10 million Nepal citizens lack access to healthcare.
But Nepal’s public healthcare infrastructure, compounded by the 2015 earthquake, was ill-equipped to address the needs, and many preventable deaths continued to occur.
A Platform for Possibility
Our work in Nepal began in 2008 in a region of over 260,000 people who make $141 per year, located 36 hours by bus from the capital, recovering from a 10-year civil war, and without access to a single healthcare provider.
We were told our vision for healthcare would not work.
We wanted to prove that all lives share equal value, and if you solve for those who need healthcare the most, you are closer to achieving healthcare for all.

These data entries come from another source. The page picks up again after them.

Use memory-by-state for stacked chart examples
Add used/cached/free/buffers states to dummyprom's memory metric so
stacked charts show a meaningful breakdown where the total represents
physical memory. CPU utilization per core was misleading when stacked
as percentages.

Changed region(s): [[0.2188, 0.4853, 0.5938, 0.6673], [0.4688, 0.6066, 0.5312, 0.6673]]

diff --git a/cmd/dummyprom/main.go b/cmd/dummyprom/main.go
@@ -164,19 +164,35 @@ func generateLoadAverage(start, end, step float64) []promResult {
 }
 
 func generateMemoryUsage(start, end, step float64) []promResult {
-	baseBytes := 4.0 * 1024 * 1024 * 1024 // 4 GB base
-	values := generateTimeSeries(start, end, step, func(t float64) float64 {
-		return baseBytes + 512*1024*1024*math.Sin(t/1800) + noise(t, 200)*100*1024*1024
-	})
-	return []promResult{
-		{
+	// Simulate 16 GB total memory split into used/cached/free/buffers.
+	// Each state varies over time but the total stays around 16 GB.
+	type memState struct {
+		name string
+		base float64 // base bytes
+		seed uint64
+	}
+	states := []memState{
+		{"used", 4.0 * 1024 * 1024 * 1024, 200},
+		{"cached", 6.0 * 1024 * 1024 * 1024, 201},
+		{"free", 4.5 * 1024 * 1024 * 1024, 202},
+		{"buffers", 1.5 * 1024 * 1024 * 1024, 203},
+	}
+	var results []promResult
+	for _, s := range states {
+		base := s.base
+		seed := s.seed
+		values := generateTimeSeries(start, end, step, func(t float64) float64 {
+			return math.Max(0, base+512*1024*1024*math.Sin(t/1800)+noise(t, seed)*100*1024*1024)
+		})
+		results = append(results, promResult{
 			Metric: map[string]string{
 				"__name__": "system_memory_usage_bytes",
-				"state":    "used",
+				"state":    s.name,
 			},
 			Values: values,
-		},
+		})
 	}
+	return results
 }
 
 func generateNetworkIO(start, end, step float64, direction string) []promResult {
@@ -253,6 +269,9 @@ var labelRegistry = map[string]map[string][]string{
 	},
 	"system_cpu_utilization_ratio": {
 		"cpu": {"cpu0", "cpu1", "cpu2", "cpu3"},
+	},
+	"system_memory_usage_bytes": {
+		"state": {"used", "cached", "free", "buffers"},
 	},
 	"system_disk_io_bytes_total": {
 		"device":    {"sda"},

Nepal has some of the most progressive healthcare policies in the world.
The constitution guarantees the right to health and universal healthcare for all.
But executing on those policies remains a challenge in rural areas, and millions don’t get the care they need from the traditional private, public, and philanthropic approaches.
Patients needed a new model that enables a nonprofit healthcare company to be paid by the government to deliver healthcare within the government’s infrastructure.
Nepal’s government wanted to pioneer this approach, inviting us to expand our partnership and develop new ways of approaching healthcare, customized to the social, political, and economic environment.